Particularly in the chapter on intercultural skills, Miller suggests steps to hone in on improving how one listens and communicates.  He talks about the different “registers” that clients and professionals may employ in speaking to each other, on a formality scale of “static or frozen” to intimate. Sensitivity to where communications fall on that scale, and why each is used, is a key skill for working with low-income and indigent populations.
Perhaps the most important caution in these chapters is that no one should make assumptions, based either on having dealt with other individuals from a specific cultural or legal category, or on multicultural training which might creep over into stereotyping. If there is confusion, it is important to ask and keep asking, Miller says.

That leads into other strong advice concerning the need for clarity. The book advises writing action steps and expectations down, after ascertaining that the pro bono client actually has the resources to carry them out.

 Then Part II goes through some of the conditions an attorney might encounter in serving particular populations likely to need pro bono work.
For example, in a chapter about the releasee, there is an in-depth discussion about the collateral consequences of incarceration, and a list of considerations to start helping ex-offenders. Such factors as the difficulty in establishing identification after prison time may be less than apparent to those who have never faced such challenges.

Because the book is for a national audience, Miller avoids specifics of state law, but does include relevant federal statute. The chapter on assisting people who have served in the military explains the Uniformed Services Employment and Reemployment Rights Act of 1994 in detail.
The final section covers “Serving the Charitable Organization,” including avenues to start a pro bono program to address unmet needs.

Throughout the book, illustrative and occasionally amusing vignettes about the experience of pro bono attorneys serve to make the book’s message real and urgent.

The text also quotes ABA standards and model rules, draws from case law, and uses examples such as the Stand Down local service member project and Justice for Our Neighbors helping immigration clients.

Miller himself states about Building Your Practice with Pro Bono for Lawyers, “My purpose was to help lawyers everywhere get past several obstacles to pro bono service such as different practice areas, inconvenient office location, limited availability of programs, and cultural barriers.

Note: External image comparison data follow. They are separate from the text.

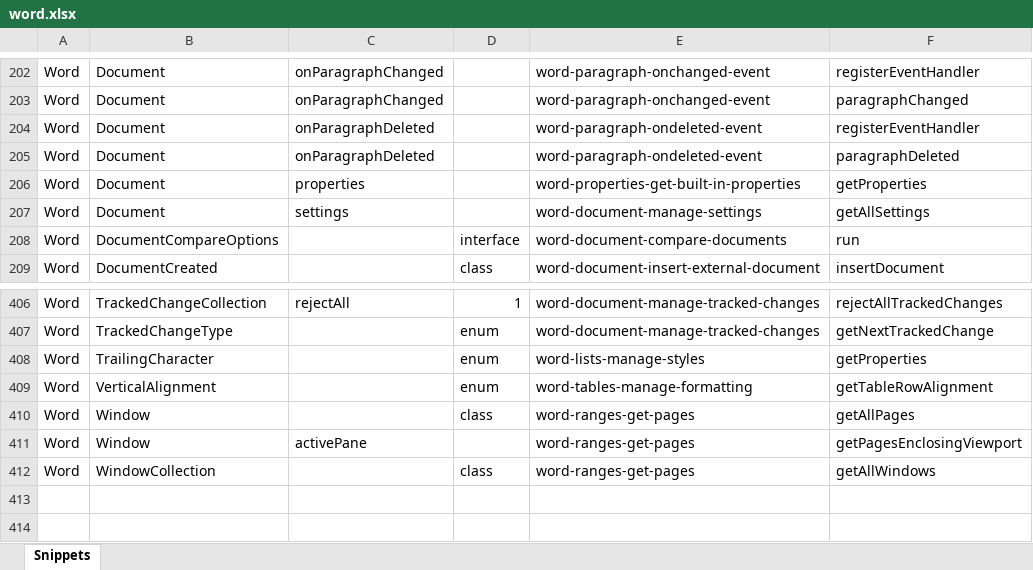
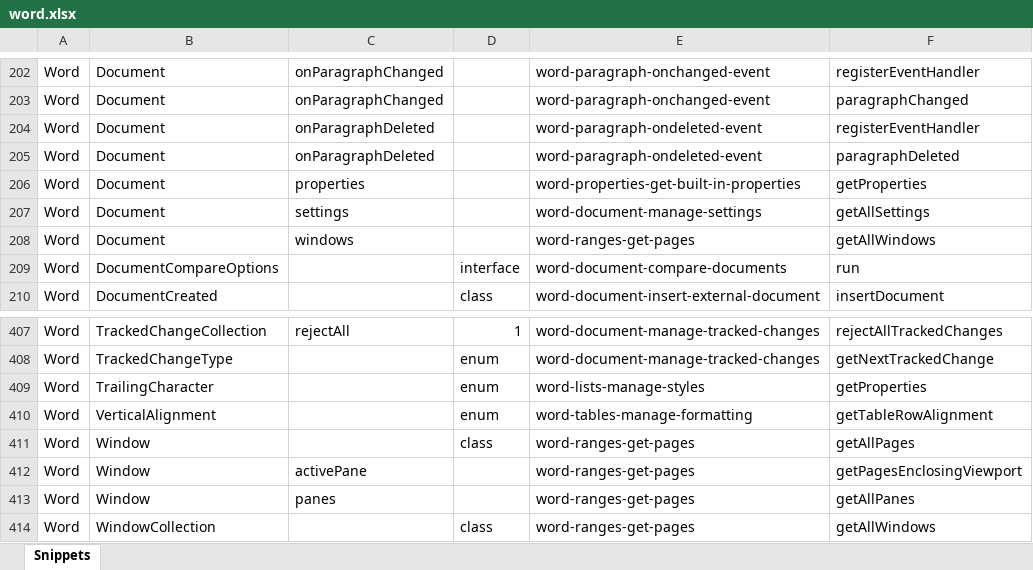
Before and after one commit to OfficeDev/office-js-snippets, an Excel workbook: snippet-extractor-metadata/word.xlsx, sheet Snippets, drawn as a sheet; only a part is shown, gaps mark what is left out; values as stored, in another font and other column widths than the file's, no borders; table styles not drawn; the diff names each change by its address in the sheet, - before the commit and + after, or states it on an @@ line.

Commit message:
[Word] (Windows, panes) Map to properties (#1004)

```diff
--- a/snippet-extractor-metadata/word.xlsx (sheet Snippets)
+++ b/snippet-extractor-metadata/word.xlsx (sheet Snippets)
+row 208: Word | Document | windows |  | word-ranges-get-pages | getAllWindows
+row 413: Word | Window | panes |  | word-ranges-get-pages | getAllPanes
```
Also changed, not shown: 1 other file.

At the same time, though, I wanted to represent in the most positive light the Grand Rapids Bar, our campus here, and the lawyers of Grand Rapids, for their wonderful pro bono service.”